The Cullen was a mid-grade watch in Hamilton's line up. It came with a 10K gold filled bezel and a stainless back. The dial is sterling silver with a butler finish and featured solid 14K gold numerals and dots.
Tucked inside the case is Hamilton's flagship movement, the 22 jewel 12/0 sized 770 grade.
As received, the Cullen reminds me a little of another model from the 1940's called the Dyson. However the Cullen features lines that radiate out of the center of the dial. It's also a little larger than the Dyson.
The stainless steel back is unengraved and looks almost new with a brushed finish. Stainless steel is a great choice for watch cases because it is really tough.
The only distraction on this watch is the crown. It is well worn and will need to be replaced.
The seller listed it as needing to be serviced and I can tell from the timer that it's running several minutes fast per day.
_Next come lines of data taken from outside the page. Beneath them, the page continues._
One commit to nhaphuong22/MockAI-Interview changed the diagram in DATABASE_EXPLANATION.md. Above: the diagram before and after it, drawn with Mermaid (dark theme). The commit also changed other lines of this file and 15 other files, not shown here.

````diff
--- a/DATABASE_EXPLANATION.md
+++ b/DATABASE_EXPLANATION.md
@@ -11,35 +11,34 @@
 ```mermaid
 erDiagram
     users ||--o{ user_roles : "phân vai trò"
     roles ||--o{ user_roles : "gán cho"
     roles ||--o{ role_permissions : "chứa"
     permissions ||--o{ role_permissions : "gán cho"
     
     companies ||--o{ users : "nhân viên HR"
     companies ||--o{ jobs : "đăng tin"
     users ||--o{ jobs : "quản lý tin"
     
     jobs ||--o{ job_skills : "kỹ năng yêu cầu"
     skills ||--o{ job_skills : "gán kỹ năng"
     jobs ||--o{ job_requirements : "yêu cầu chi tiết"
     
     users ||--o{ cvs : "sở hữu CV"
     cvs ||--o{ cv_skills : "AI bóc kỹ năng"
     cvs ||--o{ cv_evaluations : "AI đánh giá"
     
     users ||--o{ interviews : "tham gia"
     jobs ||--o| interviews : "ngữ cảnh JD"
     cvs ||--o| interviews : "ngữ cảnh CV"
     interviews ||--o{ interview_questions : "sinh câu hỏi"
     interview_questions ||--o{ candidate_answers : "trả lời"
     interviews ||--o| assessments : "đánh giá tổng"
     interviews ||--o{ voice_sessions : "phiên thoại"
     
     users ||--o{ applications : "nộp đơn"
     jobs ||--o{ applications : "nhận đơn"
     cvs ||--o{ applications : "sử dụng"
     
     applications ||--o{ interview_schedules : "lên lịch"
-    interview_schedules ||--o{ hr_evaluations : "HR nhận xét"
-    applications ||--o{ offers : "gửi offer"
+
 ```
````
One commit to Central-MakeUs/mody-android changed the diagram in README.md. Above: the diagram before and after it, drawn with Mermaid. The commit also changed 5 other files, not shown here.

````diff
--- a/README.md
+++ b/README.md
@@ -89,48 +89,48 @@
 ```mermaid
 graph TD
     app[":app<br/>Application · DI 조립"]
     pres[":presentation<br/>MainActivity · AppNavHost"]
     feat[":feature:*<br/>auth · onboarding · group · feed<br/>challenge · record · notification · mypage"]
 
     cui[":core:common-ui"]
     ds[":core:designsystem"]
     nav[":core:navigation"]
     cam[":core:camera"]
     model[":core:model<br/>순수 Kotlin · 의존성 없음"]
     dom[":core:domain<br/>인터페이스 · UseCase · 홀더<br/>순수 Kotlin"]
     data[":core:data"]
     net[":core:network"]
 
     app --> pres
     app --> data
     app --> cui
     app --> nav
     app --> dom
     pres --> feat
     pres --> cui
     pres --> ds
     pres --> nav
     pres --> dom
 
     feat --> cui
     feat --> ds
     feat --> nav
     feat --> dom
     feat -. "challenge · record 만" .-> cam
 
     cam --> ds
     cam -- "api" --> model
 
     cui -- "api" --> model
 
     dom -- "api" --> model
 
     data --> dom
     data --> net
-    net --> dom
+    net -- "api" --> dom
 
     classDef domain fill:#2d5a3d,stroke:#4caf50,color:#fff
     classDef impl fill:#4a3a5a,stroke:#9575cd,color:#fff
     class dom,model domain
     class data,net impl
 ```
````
The watch is very easy to set, too easy, as there is no resistance whatsoever when turning the crown. I wouldn't be surprised if the watch appears to run slow because the cannon pinion slips. In other words, this watch needs some help.
The dial is a refinish. I can tell this from three things... first, there's a tiny notch on the edge by the 3 marker (you can't really see it in the photo). Second, the line going through the 7 marker isn't perfectly aligned with the marker - but it's close. Third, the finish on the dial looks like a recently refinished dial.
The 770 is a fine movement and easy to work on. It will be interesting to see what an overhaul does for it.
Everything is disassembled, cleaned and dried before being reassembled with fresh lubricants.
It's the moment of truth - time to put the balance back on.
Success... still running a little fast but I can tweak the regulator slightly to slow it down a smidgen.
From there it's just a matter of putting the dial and hands back on but I still had to tighten the cannon pinion and fit a new crown.
My finished project watch looks pretty much the same as it did when I received it. However it's now running as well as it looks and the new crown completes the restoration.
As you can see, the new crown is much nicer than the previous version.